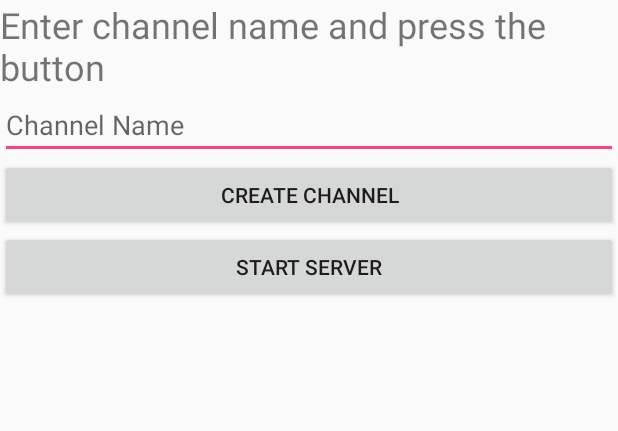
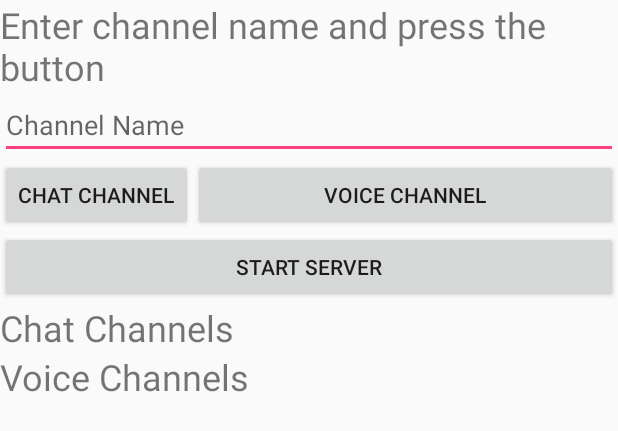
Before and after one commit to NevermoreStudios/WalkieTalkie, an Android app: the layout activity_server.xml on its own in the app's theme, with its tools: preview values and no code run, on a phone screen of 412 x 824 dp. Shown: the top 431 px of the screen. Run offline under Robolectric (Android 15) with nearby library versions, the phone set to English and light mode, and no system bars.

Commit message:
Serveractivity 1 (#12)
* Added voice channel option to ServerActivity

* Cek SDK lvl nam nije 19 jer je moj fon glup

```diff
--- a/app/src/main/java/com/nevermore/walkietalkie/server/ServerService.java
+++ b/app/src/main/java/com/nevermore/walkietalkie/server/ServerService.java
@@ -39,9 +39,9 @@ public class ServerService extends Service {
         for(int i = 0; i < chatChannels.size(); ++i) {
             chatChannelsP.add(new ChatChannel((byte)i, chatChannels.get(i)));
         }
-        //for(int i = 0; i < voiceChannels.size(); ++i) {
-        //    voiceChannelsP.add(new VoiceChannel((byte)(i + Constants.CHANNEL_DELIMITER), chatChannels.get(i)));
-        //}
+        for(int i = 0; i < voiceChannels.size(); ++i) {
+            voiceChannelsP.add(new VoiceChannel((byte)(i + Constants.CHANNEL_DELIMITER), chatChannels.get(i)));
+        }
     }
 
     @Override
--- a/app/src/main/res/layout/activity_server.xml
+++ b/app/src/main/res/layout/activity_server.xml
@@ -23,28 +23,65 @@
     />
 
     <Button
+        android:layout_width="wrap_content"
+        android:layout_height="wrap_content"
+        android:id="@+id/server_chat_channel_confirm"
+        android:layout_below="@+id/server_channel_input"
+        android:text="@string/server_chat_channel_confirm_text"
+        android:onClick="onChatChannelAdd"
+    />
+
+    <Button
         android:layout_width="match_parent"
-        android:layout_height="wrap_content"
-        android:id="@+id/server_channel_confirm"
+        android:layout_height="match_parent"
+        android:id="@+id/server_voice_channel_confirm"
         android:layout_below="@+id/server_channel_input"
-        android:text="@string/server_channel_confirm_text"
-        android:onClick="onChannelAdd"
+        android:layout_above="@+id/server_start"
+        android:layout_toRightOf="@+id/server_chat_channel_confirm"
+        android:layout_toEndOf="@+id/server_chat_channel_confirm"
+        android:text="@string/server_voice_channel_confirm_text"
+        android:onClick="onVoiceChannelAdd"
     />
 
     <Button
         android:layout_width="match_parent"
         android:layout_height="wrap_content"
         android:id="@+id/server_start"
-        android:layout_below="@+id/server_channel_confirm"
-        android:text="@string/server_start_text"
+        android:layout_below="@+id/server_chat_channel_confirm"
+        android:text="@string/login_startserver_text"
         android:onClick="onServerStart"
+    />
+
+    <TextView
+        android:layout_width="match_parent"
+        android:layout_height="wrap_content"
+        android:id="@+id/server_chat_channel_list_description"
+        android:layout_below="@+id/server_start"
+        android:text="@string/chat_channels"
+        android:textSize="24sp"
     />
 
     <ListView
         android:layout_width="match_parent"
         android:layout_height="wrap_content"
-        android:id="@+id/server_channel_list"
-        android:layout_below="@+id/server_start"
+        android:id="@+id/server_chat_channel_list"
+        android:layout_below="@+id/server_chat_channel_list_description"
+    />
+
+    <TextView
+        android:layout_width="match_parent"
+        android:layout_height="wrap_content"
+        android:id="@+id/server_voice_channel_list_description"
+        android:layout_below="@+id/server_chat_channel_list"
+        android:text="@string/voice_channels"
+        android:textSize="24sp"
+    />
+
+    <ListView
+        android:layout_width="match_parent"
+        android:layout_height="wrap_content"
+        android:id="@+id/server_voice_channel_list"
+        android:layout_below="@+id/server_voice_channel_list_description"
     />
 
 </RelativeLayout>
--- a/app/src/main/res/values/strings.xml
+++ b/app/src/main/res/values/strings.xml
@@ -12,6 +12,6 @@
     <string name="voice_channels">Voice Channels</string>
     <string name="server_text_text">Enter channel name and press the button</string>
     <string name="server_channel_input_hint">Channel Name</string>
-    <string name="server_channel_confirm_text">Create channel</string>
-    <string name="server_start_text">Start server</string>
+    <string name="server_chat_channel_confirm_text">Chat channel</string>
+    <string name="server_voice_channel_confirm_text">Voice channel</string>
 </resources>
```
Also changed, not shown: app/src/main/java/com/nevermore/walkietalkie/client/ServerActivity.java (+32 -16 lines), 1 other file.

:: What to produce ::
All lines in the preceding records that hold the word "chatChannels" need to be copied.

:: Task solution ::
         for(int i = 0; i < chatChannels.size(); ++i) {
             chatChannelsP.add(new ChatChannel((byte)i, chatChannels.get(i)));
-        //    voiceChannelsP.add(new VoiceChannel((byte)(i + Constants.CHANNEL_DELIMITER), chatChannels.get(i)));
+            voiceChannelsP.add(new VoiceChannel((byte)(i + Constants.CHANNEL_DELIMITER), chatChannels.get(i)));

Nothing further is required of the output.